Figure 4 illustrates the comparison of the calculations (solid lines) with the experimental data [14] (dots) for the reaction ^{16}O + ^{27}Al → ^{16}O ions of 94 MeV per nucleon at pion emission angles of 70° (curve *1*), 90° (curve *2*), and 120° (curve *3*). The calculation is in agreement with the experimental data if its parameters are constant. In all the illustrations under consideration, the agreement of calculation with the experiment was achieved without introducing fitting parameters and is more successful than our previous works [11, 19, 20].

## 5. Conclusions

Thus, the idea of using the hydrodynamic approach with a non-equilibrium equation of state in describing collisions of heavy ions is further developed in this work. The non-equilibrium equation of state is found in the approximation of the functional on the local density. The differential cross sections of the emission of protons and the production of subthreshold pions in heavy ion collisions are uniformly described with the same fixed parameters of the equation of state and in the same approach as in the previous papers [11, 12, 13], which describe the differential cross sections for the formation of protons and light fragments. It is shown that the non-equilibrium equation of state included in the hydrodynamic equations allows us to describe the experimental energy spectra of protons produced in collisions of heavy ions with intermediate energies better than the equation of state corresponding to traditional hydrodynamics, which initially implies the local thermodynamic equilibrium.
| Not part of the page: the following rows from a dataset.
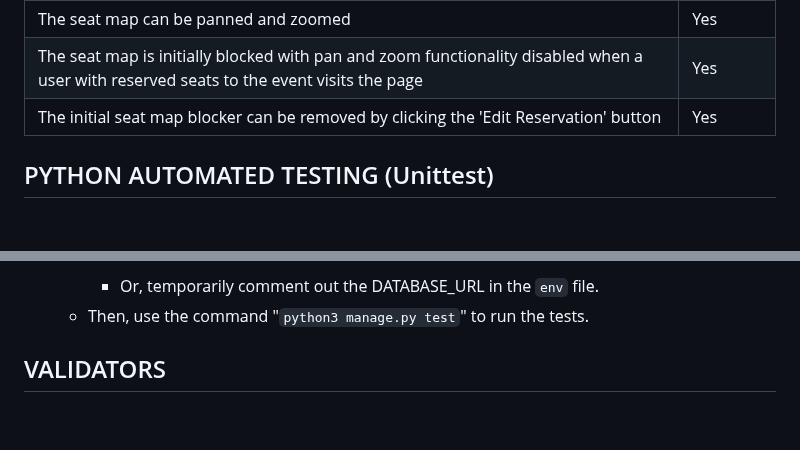
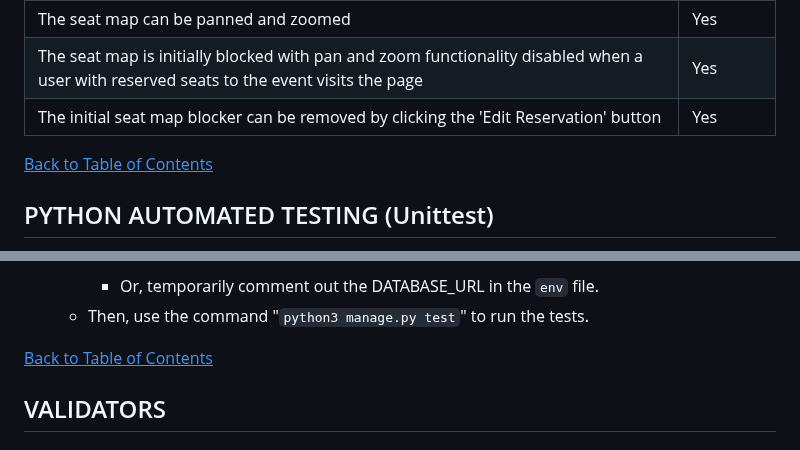
Before and after one commit to marked-gil/goodwill-events, a Markdown page: TESTING.md, 2 parts joined by grey strips. GitHub-like rendering; blank space fills up the shorter version.

Commit message:
Improve style in README and TESTING.md

```diff
--- a/TESTING.md
+++ b/TESTING.md
@@ -119,6 +119,8 @@ The results of the manual tests on Javascript are shown below.
 | The seat map is initially blocked with pan and zoom functionality disabled when a user with reserved seats to the event visits the page | Yes |
 | The initial seat map blocker can be removed by clicking the 'Edit Reservation' button | Yes |
 
+[<ins>Back to Table of Contents</ins>](#table-of-contents)
+
 ## PYTHON AUTOMATED TESTING (Unittest)
 There are 18 automated tests created on this project and all of which ran successfully as shown in the image below. The tests checked the following:
 * the correct rendering of the templates/pages,
@@ -143,6 +145,8 @@ These tests can be seen in the `tests.py` file in each of the apps.
             }
         * Or, temporarily comment out the DATABASE_URL in the `env` file.
     * Then, use the command "`python3 manage.py test`" to run the tests.
+
+[<ins>Back to Table of Contents</ins>](#table-of-contents)
 
 ## VALIDATORS
 
```
Also changed, not shown: other parts of TESTING.md (+11 -9 lines), README.md (+72 -71 lines).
This simplified hydrodynamic approach including a description of the stages of compression, expansion, and freeze-out of a substance during heavy ion collisions turned out to be no worse than a more detailed approach based on the Monte Carlo solution of the Vlasov-Uling-Uhlenbeck kinetic equation.

In comparison with previous works, the inclusion of the effects of nuclear viscosity, which we found in the relaxation approximation for the kinetic equation, is new. This did not add new parameters in describing the temporal evolution of nuclear collisions. The relaxation time

The highlighting of proton (pion) emission after the temporal evolution of the resulting hot spot and the contribution to the particle emission cross sections during the fusion of “spectators” (non-overlapping regions of colliding nuclei) were significant in calculating the cross sections. This made it possible to describe the differential cross sections of the emission of protons (pions) for collisions of nuclei in various combinations. Highlighting this feature of our approach can be useful in comparison with other ways of pion production in heavy ion collisions, for example [21, 22], based on the solution of the Vlasov-Uling-Uhlenbek equation. These works include a range of higher energies of colliding heavy ions (more than 300 MeV per nucleon) and the production of pions by means of

Studies of the formation of protons, fragments, and subthreshold production of pions may be of interest for the development of a scientific program planned with radioactive beams in Dubna using the COMBAS facility [24], which is designed to study nuclear collisions in the energy range of 20–100 MeV per nucleon.